Information > Financial Terms > This page

Floating Supply of Securities
Source: Encyclopedia of Banking & Finance (9h Edition) by Charles J Woelfel
(We recommend this as work of authority.)

The portion of the listed stocks or bonds of a corporation which is available for trading and speculation, i.e., in the hands of brokers and speculators, as distinguished from investors.  A large part of the securities, and especially stocks, of large corporations is never purchased outright by investors, but is carried on margin.  Whatever amount is so carried by brokers on margin for the account of customers and in the hands of traders and speculators constitutes the floating supply.  Stocks owned outright, retained in safe deposit boxes, and not placed on the market or subject to speculative commitment do not constitute floating supply.

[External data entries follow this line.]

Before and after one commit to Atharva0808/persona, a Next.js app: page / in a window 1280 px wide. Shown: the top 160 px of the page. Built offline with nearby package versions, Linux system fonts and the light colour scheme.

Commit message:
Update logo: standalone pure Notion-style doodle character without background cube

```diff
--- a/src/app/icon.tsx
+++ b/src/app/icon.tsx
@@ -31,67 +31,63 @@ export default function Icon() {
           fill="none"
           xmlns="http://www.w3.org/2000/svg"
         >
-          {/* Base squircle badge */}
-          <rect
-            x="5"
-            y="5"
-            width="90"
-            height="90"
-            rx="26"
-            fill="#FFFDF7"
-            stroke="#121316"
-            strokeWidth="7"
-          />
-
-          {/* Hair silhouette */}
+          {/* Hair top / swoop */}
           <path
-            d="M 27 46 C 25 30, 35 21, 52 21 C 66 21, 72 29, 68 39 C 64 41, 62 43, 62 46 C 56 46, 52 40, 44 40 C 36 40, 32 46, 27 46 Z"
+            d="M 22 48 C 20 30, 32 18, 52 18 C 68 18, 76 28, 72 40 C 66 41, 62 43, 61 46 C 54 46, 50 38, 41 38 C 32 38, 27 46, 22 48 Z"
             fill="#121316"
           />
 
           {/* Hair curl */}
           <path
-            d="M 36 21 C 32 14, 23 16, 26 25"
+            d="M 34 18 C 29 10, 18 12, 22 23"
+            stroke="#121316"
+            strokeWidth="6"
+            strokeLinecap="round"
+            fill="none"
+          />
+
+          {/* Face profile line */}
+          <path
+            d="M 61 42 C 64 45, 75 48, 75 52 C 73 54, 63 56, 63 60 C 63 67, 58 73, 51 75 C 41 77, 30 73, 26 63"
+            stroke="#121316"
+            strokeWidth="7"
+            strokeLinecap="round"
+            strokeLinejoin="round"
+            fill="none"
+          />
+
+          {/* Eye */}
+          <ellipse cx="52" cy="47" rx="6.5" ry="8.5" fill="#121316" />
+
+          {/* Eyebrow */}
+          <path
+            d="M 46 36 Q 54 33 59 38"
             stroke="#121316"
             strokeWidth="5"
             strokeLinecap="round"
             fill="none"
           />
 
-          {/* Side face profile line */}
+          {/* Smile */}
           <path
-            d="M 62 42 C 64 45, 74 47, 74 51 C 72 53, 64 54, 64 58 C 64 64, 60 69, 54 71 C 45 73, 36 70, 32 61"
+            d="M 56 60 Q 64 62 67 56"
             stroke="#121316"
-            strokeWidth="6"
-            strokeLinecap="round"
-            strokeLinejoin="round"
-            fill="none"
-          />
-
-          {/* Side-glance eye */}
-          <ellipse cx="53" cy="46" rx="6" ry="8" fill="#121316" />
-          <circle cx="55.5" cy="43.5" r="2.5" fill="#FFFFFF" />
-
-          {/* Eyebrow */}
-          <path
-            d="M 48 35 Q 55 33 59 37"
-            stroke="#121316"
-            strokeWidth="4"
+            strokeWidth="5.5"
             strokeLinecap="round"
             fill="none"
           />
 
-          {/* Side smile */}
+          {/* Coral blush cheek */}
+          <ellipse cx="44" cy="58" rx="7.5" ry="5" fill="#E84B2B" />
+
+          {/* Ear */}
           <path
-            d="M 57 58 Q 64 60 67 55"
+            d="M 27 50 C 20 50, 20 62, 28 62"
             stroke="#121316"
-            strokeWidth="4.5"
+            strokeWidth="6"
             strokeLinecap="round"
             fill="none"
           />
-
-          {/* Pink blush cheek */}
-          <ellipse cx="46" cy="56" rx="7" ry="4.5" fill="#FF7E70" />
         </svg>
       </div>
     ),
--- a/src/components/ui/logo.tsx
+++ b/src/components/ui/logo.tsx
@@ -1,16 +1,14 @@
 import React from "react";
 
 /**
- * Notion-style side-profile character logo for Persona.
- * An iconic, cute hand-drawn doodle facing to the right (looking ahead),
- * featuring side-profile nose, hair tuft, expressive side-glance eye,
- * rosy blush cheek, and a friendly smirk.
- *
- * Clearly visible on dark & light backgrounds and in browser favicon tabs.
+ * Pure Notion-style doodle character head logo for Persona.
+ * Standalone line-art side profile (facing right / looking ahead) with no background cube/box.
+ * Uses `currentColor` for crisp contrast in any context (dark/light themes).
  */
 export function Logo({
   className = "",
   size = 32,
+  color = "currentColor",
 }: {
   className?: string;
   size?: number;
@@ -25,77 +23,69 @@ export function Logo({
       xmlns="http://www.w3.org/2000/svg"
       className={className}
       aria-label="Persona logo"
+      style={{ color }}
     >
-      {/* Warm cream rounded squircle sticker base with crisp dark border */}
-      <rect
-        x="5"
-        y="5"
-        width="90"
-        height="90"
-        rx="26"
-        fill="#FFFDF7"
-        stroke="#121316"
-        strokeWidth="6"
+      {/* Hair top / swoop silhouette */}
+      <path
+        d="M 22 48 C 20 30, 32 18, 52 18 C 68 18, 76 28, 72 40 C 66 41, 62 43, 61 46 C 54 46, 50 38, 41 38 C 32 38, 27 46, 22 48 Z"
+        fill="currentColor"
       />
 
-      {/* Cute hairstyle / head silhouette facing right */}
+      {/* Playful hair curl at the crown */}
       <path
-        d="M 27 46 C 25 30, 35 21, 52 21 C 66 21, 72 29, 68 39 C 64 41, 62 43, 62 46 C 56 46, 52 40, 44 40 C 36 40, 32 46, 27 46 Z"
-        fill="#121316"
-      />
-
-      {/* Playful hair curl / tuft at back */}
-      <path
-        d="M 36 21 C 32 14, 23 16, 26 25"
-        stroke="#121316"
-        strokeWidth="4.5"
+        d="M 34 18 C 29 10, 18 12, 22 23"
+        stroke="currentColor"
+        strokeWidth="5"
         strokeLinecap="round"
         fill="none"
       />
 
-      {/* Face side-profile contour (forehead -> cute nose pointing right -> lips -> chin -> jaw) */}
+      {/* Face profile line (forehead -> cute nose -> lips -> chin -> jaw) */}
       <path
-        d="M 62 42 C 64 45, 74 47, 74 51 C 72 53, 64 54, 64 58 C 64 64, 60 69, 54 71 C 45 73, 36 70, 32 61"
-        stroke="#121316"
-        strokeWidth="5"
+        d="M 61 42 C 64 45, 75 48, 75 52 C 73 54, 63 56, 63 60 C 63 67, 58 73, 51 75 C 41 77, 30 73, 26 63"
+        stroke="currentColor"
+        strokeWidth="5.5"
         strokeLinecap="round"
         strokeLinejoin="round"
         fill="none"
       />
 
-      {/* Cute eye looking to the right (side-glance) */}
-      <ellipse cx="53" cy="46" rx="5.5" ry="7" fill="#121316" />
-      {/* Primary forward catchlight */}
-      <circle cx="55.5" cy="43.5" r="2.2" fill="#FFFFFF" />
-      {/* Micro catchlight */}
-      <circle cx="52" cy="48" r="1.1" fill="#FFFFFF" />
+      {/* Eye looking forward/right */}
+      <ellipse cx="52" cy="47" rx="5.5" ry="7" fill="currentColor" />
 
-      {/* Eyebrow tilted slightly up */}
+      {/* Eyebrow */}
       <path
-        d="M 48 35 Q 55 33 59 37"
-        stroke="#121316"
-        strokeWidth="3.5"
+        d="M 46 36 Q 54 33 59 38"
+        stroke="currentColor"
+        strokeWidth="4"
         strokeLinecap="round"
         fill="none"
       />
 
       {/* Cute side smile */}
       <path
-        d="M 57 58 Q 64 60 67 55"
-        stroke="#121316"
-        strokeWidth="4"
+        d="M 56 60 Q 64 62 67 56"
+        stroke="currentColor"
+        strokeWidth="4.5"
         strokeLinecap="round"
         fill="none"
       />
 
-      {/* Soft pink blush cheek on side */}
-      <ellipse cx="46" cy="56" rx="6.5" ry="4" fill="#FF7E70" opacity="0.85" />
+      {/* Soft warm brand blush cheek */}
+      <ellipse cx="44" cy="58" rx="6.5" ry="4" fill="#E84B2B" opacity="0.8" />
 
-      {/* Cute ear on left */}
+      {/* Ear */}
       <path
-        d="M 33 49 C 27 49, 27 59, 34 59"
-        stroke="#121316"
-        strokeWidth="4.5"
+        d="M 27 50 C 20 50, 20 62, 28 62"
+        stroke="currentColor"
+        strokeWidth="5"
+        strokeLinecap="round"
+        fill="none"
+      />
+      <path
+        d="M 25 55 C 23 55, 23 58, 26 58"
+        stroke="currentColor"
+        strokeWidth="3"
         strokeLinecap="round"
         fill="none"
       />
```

The floating supply of some securities is small.  This is true of the securities of the investment class or those which for some other reasons are closely held.  The floating supply sometimes is so small that a premium may be charged for borrowing.  This occurs when short selling has been excessive and brokers find it difficult to borrow stock with which to make delivery from ordinary sources.

Back to Information